[What you need to do]:
Filter the records below for the word "Pomożemy". Keep each line that has it.

[Web page edit records]

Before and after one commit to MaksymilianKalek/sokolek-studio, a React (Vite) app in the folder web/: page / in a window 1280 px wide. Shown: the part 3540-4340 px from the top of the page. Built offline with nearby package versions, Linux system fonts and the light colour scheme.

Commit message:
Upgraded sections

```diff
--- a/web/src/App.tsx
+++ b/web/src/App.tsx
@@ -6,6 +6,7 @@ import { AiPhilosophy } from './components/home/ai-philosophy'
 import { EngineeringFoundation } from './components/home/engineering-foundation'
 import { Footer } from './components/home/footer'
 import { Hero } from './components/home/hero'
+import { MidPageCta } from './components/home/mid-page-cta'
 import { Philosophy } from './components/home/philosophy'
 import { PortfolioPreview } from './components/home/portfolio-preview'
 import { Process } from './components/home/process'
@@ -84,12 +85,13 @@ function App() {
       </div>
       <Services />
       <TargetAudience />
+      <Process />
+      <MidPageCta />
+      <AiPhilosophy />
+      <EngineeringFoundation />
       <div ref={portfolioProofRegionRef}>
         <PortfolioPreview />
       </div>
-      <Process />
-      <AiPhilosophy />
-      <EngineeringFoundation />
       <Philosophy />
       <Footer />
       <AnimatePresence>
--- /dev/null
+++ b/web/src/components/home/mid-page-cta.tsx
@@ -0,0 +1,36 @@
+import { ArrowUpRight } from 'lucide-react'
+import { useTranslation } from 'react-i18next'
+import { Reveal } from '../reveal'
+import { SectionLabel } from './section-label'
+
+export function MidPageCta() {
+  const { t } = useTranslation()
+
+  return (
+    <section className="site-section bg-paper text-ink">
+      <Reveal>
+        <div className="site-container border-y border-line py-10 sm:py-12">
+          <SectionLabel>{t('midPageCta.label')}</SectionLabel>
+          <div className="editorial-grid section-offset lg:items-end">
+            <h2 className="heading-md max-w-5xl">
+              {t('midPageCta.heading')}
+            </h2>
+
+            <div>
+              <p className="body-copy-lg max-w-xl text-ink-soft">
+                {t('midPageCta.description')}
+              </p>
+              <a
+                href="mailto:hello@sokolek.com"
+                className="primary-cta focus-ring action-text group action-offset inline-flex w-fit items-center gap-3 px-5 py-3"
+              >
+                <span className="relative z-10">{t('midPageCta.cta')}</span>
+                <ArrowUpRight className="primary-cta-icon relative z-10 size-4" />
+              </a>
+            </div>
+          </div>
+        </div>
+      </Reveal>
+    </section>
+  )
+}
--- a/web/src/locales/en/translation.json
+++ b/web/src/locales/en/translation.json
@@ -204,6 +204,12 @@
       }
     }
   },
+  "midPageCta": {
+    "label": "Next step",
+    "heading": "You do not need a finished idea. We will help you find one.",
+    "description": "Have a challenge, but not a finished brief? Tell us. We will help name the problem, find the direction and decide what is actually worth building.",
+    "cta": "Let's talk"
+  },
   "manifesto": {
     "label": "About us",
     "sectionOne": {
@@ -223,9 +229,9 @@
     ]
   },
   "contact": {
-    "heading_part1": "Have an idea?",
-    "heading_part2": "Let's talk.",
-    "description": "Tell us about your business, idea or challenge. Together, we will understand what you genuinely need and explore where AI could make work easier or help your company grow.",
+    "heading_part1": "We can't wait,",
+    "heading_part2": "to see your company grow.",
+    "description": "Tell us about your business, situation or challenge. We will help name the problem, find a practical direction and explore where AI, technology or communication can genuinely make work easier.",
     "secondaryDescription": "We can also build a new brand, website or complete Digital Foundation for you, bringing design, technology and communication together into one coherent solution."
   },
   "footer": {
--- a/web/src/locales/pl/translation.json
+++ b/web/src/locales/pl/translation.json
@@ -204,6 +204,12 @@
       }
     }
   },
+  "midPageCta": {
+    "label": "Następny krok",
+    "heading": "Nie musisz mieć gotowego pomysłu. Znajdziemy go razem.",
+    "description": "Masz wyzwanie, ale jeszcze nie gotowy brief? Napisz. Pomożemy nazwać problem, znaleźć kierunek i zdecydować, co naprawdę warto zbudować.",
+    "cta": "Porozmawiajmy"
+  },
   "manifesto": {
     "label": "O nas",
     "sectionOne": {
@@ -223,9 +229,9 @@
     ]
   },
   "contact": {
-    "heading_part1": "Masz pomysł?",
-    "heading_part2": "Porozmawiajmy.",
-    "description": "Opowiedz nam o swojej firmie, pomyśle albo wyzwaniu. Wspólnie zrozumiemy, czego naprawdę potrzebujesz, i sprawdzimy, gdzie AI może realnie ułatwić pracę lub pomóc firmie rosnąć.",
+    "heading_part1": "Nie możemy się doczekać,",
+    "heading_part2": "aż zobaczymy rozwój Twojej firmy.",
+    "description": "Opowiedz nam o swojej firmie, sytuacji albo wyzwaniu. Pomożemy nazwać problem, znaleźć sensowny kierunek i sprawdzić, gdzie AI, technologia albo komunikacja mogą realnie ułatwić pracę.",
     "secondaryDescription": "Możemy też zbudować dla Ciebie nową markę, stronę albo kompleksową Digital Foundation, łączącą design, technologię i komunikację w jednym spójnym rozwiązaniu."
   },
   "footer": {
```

[Solved problem]:
+    "description": "Masz wyzwanie, ale jeszcze nie gotowy brief? Napisz. Pomożemy nazwać problem, znaleźć kierunek i zdecydować, co naprawdę warto zbudować.",
+    "description": "Opowiedz nam o swojej firmie, sytuacji albo wyzwaniu. Pomożemy nazwać problem, znaleźć sensowny kierunek i sprawdzić, gdzie AI, technologia albo komunikacja mogą realnie ułatwić pracę.",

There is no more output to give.